Collected data
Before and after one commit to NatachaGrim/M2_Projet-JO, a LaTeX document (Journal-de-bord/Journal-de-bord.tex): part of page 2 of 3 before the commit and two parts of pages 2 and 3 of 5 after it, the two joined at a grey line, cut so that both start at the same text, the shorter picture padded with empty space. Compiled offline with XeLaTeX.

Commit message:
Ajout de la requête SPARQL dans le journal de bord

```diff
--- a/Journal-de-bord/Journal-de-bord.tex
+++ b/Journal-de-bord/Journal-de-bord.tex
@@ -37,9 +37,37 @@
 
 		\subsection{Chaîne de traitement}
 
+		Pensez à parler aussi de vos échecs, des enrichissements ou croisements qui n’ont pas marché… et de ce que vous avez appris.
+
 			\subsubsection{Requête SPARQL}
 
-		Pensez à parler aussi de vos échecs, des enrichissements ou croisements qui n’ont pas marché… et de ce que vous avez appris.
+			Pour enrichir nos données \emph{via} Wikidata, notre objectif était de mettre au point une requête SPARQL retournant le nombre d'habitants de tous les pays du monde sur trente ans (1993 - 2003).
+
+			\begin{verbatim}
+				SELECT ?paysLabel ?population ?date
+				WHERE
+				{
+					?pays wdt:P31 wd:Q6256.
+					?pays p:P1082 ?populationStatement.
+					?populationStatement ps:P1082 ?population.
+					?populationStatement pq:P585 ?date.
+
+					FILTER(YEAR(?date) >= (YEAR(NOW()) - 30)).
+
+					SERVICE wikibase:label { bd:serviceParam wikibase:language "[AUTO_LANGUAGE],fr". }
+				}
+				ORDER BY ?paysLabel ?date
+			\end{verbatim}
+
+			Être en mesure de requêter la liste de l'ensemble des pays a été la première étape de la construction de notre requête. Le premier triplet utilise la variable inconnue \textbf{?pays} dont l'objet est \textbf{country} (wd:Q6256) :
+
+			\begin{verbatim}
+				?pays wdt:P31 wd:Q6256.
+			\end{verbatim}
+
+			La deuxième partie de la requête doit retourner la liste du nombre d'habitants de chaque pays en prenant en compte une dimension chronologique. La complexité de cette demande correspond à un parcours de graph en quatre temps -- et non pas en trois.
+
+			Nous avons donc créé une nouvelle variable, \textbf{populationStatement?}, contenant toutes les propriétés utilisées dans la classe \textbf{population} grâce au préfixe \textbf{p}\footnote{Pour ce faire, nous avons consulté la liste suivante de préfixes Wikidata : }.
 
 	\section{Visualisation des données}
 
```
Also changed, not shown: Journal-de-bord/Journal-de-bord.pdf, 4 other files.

PROBLEM >> Provide a faithful, complete copy of the entries above.

WRITTEN RESPONSE >>
Before and after one commit to NatachaGrim/M2_Projet-JO, a LaTeX document (Journal-de-bord/Journal-de-bord.tex): part of page 2 of 3 before the commit and two parts of pages 2 and 3 of 5 after it, the two joined at a grey line, cut so that both start at the same text, the shorter picture padded with empty space. Compiled offline with XeLaTeX.

Commit message:
Ajout de la requête SPARQL dans le journal de bord

```diff
--- a/Journal-de-bord/Journal-de-bord.tex
+++ b/Journal-de-bord/Journal-de-bord.tex
@@ -37,9 +37,37 @@
 
 		\subsection{Chaîne de traitement}
 
+		Pensez à parler aussi de vos échecs, des enrichissements ou croisements qui n’ont pas marché… et de ce que vous avez appris.
+
 			\subsubsection{Requête SPARQL}
 
-		Pensez à parler aussi de vos échecs, des enrichissements ou croisements qui n’ont pas marché… et de ce que vous avez appris.
+			Pour enrichir nos données \emph{via} Wikidata, notre objectif était de mettre au point une requête SPARQL retournant le nombre d'habitants de tous les pays du monde sur trente ans (1993 - 2003).
+
+			\begin{verbatim}
+				SELECT ?paysLabel ?population ?date
+				WHERE
+				{
+					?pays wdt:P31 wd:Q6256.
+					?pays p:P1082 ?populationStatement.
+					?populationStatement ps:P1082 ?population.
+					?populationStatement pq:P585 ?date.
+
+					FILTER(YEAR(?date) >= (YEAR(NOW()) - 30)).
+
+					SERVICE wikibase:label { bd:serviceParam wikibase:language "[AUTO_LANGUAGE],fr". }
+				}
+				ORDER BY ?paysLabel ?date
+			\end{verbatim}
+
+			Être en mesure de requêter la liste de l'ensemble des pays a été la première étape de la construction de notre requête. Le premier triplet utilise la variable inconnue \textbf{?pays} dont l'objet est \textbf{country} (wd:Q6256) :
+
+			\begin{verbatim}
+				?pays wdt:P31 wd:Q6256.
+			\end{verbatim}
+
+			La deuxième partie de la requête doit retourner la liste du nombre d'habitants de chaque pays en prenant en compte une dimension chronologique. La complexité de cette demande correspond à un parcours de graph en quatre temps -- et non pas en trois.
+
+			Nous avons donc créé une nouvelle variable, \textbf{populationStatement?}, contenant toutes les propriétés utilisées dans la classe \textbf{population} grâce au préfixe \textbf{p}\footnote{Pour ce faire, nous avons consulté la liste suivante de préfixes Wikidata : }.
 
 	\section{Visualisation des données}
 
```
Also changed, not shown: Journal-de-bord/Journal-de-bord.pdf, 4 other files.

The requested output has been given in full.